Me and the men haul out our booth from the back of Murray’s truck and set it up. It’s not hard but it takes a few people working together to do it. Once it is up and looking good we sit and visit. Cohousers always seem to have lots to talk about.
A continuous Prairie Spruce Commons presence at the Farmers Market is one of our cornerstones marketing strategies this summer.
Mornings at the Market pass easily, peacefully and happily as people come by one by one or in throngs …. You never know!
This summer I am reading So Far From Home by Margaret Wheatley. It is an excellent and challenging read about how we can accomplish our work, sustain our relationships, and willingly move forward to serve in this troubled time. She writes: ‘in this universe relationships are all there is, the fundamental prerequisite for anything to manifest’.
The Farmer’s Market is all about relationships including humans with each other, Earth and food.
Travel & cohousing… Do the two go together? From where I’m sitting, on this red rock at the shoreline where the Gulf of St. Lawrence kisses the white sand of Prince Edward Island, cohousing and travel are perfectly matched.
We are here for a two week vacation with family and friends. Others of the Prairie Spruce community are at home in Regina, hosting information sessions, staffing our booth at the Farmers Market (stop by for a visit), getting the word out about this wonderful new adventure that is taking place in Regina. Others are at their cottage at the lake, one household is traveling in Denmark and one household is traveling and Sweden. In cohousing we share in the play and the work, that’s what a community is about.
An additional bonus of cohousing is the international community. Membership in a cohousing community allows you to visit other cohousing communities across the globe and book the guest space. Check out the locations of a few cohousing communities around the world:

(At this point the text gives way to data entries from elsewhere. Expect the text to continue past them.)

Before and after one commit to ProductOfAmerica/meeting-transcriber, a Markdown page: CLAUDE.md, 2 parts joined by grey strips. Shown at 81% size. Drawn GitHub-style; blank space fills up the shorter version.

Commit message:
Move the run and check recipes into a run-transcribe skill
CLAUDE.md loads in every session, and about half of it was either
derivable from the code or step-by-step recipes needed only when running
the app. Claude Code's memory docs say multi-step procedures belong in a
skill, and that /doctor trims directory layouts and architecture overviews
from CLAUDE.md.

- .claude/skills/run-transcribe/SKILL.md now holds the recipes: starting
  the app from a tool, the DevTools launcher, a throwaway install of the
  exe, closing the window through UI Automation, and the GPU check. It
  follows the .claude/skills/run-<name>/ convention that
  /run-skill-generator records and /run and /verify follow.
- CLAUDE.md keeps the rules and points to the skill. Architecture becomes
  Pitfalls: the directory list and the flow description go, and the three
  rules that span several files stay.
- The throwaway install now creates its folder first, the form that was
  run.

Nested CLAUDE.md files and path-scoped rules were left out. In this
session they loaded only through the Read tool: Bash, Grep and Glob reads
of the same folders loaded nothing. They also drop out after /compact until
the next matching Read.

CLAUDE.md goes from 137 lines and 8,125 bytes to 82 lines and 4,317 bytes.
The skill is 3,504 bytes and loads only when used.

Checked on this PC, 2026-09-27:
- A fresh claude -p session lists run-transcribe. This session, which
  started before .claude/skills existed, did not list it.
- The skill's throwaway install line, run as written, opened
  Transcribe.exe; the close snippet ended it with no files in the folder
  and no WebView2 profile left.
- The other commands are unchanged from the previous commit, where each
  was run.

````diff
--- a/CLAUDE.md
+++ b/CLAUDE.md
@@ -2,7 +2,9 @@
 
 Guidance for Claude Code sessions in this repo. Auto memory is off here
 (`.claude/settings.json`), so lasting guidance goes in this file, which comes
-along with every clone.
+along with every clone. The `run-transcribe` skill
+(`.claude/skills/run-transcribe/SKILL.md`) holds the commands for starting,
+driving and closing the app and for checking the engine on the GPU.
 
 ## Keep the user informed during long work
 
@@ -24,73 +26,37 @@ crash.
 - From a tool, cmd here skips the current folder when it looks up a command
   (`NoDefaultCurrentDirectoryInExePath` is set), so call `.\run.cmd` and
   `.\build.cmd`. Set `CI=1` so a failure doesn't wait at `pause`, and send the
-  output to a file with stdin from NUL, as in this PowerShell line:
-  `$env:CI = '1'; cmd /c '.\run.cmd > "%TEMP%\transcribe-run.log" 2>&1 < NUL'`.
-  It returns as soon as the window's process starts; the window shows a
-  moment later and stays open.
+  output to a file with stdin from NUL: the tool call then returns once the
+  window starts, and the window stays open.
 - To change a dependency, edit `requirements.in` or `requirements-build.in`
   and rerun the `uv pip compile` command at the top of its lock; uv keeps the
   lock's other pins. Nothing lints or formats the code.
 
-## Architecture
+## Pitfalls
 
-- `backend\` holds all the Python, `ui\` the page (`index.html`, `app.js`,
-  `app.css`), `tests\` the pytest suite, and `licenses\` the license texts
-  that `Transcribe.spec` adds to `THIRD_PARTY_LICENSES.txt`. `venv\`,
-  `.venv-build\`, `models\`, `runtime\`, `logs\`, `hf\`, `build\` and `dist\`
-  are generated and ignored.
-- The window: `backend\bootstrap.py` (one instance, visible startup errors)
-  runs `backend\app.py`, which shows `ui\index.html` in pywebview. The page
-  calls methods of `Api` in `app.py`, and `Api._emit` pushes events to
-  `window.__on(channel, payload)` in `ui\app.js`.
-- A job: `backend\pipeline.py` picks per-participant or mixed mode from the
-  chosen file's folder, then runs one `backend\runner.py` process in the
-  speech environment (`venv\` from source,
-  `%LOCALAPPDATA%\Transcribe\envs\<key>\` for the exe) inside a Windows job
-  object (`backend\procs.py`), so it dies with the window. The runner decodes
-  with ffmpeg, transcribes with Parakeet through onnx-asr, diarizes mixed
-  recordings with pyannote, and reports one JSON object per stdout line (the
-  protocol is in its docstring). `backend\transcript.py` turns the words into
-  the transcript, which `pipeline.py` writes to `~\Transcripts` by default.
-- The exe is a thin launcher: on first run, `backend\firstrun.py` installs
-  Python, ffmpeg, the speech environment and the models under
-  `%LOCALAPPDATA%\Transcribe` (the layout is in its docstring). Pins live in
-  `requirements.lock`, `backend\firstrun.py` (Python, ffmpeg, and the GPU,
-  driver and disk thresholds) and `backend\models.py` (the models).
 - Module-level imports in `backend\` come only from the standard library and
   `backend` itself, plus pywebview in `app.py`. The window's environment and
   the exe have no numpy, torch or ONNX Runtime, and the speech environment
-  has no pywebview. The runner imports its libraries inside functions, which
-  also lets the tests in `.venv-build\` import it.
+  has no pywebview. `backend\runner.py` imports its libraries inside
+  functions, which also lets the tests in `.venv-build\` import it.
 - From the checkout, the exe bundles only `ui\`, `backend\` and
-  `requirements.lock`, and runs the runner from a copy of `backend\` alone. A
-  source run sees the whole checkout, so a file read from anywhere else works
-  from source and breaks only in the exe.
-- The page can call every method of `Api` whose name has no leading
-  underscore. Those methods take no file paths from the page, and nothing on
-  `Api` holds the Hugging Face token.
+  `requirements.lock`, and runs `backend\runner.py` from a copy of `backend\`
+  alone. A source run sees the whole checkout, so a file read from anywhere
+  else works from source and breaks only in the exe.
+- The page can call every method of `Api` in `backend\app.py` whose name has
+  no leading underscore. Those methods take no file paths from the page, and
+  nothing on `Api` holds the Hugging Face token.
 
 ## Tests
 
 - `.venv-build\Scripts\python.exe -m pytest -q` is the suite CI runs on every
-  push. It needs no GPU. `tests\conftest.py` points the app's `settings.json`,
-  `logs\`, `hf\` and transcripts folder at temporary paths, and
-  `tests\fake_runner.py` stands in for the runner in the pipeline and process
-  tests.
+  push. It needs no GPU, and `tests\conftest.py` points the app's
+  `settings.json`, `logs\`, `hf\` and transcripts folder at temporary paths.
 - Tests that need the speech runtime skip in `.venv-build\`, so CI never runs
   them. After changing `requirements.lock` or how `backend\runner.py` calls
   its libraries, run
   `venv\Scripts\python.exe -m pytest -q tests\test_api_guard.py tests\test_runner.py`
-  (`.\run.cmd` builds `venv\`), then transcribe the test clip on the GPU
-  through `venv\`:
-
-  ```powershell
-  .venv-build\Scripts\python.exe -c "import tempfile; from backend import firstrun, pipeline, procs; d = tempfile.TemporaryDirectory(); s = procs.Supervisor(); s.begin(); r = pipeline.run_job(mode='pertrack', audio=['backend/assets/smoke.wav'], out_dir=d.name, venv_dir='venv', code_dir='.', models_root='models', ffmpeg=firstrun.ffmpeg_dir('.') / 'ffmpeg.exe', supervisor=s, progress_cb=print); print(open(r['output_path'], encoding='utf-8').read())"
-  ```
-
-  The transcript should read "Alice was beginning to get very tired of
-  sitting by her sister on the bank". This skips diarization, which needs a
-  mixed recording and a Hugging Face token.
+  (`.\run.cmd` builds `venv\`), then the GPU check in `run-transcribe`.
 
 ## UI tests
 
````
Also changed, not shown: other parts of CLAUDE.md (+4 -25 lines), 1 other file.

Prairie Spruce Commons met this weekend with a daunting task. We found the unit prices that we were getting to be too high. Recognizing that we have to be able to sell the remaining units we were left with two conclusions; first that we would have to get rid of our most expensive units in favour of smaller more affordable units and second that we needed to trim the budget to reduce the overal cost of the building. Having to give back some of the wonderful features we have designed into this building was a highly charged and emotional task. Would people want to cut things that were dear to me or are the things I think we should cut dear to others.
It was a tough two days, but in the end we had trimmed a few areas where we had made rooms bigger than they needed to be, confirmed some things that we have always planned to cut and removed an initiative that we had reconsidered. But Wait!
In addition to the cutting we also found some things that we felt were underspecified and needed to be improved. We allocated additional money for improved windows, allocated new money to adopt a geothermal cooling loop on the advice of our mechanical engineer, and we are requesting a quote on upgraded shingles.
What came out of these meetings was a reconfirmation of our intent to build a building that is above and beyond what is normally built. We have chosen to spend extra on things like insulation, windows, heating infrastructure (in floor radiant), geothermal cooling and we are still persuing grey water recycling. We are prepared to add Solar Voltaic panels when the time is right and we have a long term maintenance view choosing long term investments over short term savings.
We have found that on a square foot basis, when you include the massive amount of common space, our units are in line with other condos on the market. The big difference is that we are cohousing! We have chosen not to build swimming pools or pool rooms. Instead we have built usable spaces and have chosen to build with the future in mind.
This is what the building will look like.The best parts, of course, are the parts you can’t see: the people that will make up this community.